(The hyphen is there in his real name, but he is known as Carl I. Hagen. The I stands for Ivar.)
He is a manipulative type, working wherever he finds it practical, on and off the political stage. I think if you have ears for things like that, you can hear his voice many places, he has been a restless political speaker since the 1980s.
You are not going to spend other people’s money, are you?
One of his slogans.
One of his musical heroes, I think, is Elvis.
I think Hagen himself must have some kind of musical or stage talent. His voice is of the kind that…if you are present and he is speaking, almost no matter what he says, and no matter what your political views normally are, when he is finished, you think, hm, that was not stupid…and then, after a few minutes, if you come back to yourself and remember that you used to have your own opinions, it’s maybe possible to sort out what’s what.
He also has a magnificent ability, when he speaks, to balance on the edge between truth and lies.
Insinuation is also a speciality, also in writing. I remember reading an article about the climate changes (which he does not believe is a true story), and one ended up thinking that SV, one of the left-wing parties which opposes him politically, that they were in some way dishonest or trying to control the discussion.
I think he is such a person himself.
He is also a strategist, I believe, thinking years ahead.
He is the son of the manager of Nesoddbåtene, the boats running between Oslo and Nesodden in the inner Oslo fjord basin. (Erna Solberg’s father, by the way, had a similar job in Bergen). He grew up in Røa, just outside the city of Oslo, still within the municipality of Oslo.
He wanted to become an engineer, but he didn’t manage to get into his university of choice in England, and he turned to marketing and business instead, studying in Newcastle. His CV looks for me like one of a person who is gifted and clever and quick to skip one thing or the other if possible to do things quickly.
Anti-communism is important to him.
He aired his opposition against single mums in a discussion many years ago, claiming that they have come into their situation because of their own choices in life and should not have support from the state. In the Norwegian system there has been some economical support for single mothers.

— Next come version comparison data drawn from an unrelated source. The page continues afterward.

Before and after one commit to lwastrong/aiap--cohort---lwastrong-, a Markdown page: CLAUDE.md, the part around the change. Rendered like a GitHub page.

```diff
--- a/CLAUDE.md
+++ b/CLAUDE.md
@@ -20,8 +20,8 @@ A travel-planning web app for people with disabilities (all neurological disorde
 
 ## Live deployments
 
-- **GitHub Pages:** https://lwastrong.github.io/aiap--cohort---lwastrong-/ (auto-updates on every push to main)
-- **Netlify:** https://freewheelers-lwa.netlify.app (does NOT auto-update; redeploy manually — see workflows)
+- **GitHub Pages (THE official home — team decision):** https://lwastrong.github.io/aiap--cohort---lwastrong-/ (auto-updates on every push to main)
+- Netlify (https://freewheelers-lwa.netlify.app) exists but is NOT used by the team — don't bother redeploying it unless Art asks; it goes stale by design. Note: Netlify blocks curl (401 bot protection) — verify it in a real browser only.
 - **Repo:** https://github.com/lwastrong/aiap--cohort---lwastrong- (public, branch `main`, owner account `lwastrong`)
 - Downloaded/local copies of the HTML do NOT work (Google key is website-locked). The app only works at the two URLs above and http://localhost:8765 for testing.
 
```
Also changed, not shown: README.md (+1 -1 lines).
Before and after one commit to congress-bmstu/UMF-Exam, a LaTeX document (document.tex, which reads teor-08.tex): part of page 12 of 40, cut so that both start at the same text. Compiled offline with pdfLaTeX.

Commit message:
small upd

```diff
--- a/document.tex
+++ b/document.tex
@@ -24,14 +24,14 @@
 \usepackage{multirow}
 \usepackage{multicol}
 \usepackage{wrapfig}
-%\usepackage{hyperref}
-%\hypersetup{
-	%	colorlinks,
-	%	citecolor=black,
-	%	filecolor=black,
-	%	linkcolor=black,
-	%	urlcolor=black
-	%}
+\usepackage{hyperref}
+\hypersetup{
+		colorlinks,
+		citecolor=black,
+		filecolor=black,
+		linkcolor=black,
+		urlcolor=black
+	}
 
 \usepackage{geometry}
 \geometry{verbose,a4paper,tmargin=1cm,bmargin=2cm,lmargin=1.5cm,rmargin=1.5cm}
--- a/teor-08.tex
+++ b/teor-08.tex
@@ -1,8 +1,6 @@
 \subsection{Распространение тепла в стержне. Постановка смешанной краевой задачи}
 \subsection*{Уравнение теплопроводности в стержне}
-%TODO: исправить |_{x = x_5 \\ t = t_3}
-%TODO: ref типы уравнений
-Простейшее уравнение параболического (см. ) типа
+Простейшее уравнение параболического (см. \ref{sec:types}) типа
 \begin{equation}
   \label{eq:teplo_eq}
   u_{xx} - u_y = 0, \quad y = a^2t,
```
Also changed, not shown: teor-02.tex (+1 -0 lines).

One of his main ideas seems to be that business life should have more credit, more status, and this point sums up much of all he has said the last 40 years. This point has led to lot of practical consequences other than an effect on status – many things, but this is one of his general attitudes.
I believe he had at some point the idea of camps for asylum seekers “if needed” or said something to that effect. One is now a fact, with barbed wire and closed doors, lying at Trandum, about 50 km north of Oslo.
Politically, I would say, he sees problems, but is often part of the creation of the problem, or he has often no real solution to them, I think.
You read for yourself, other things, and listen, and make up your own opinion, but Norwegian politics today can not be understood without knowing who he is or knowing something about him.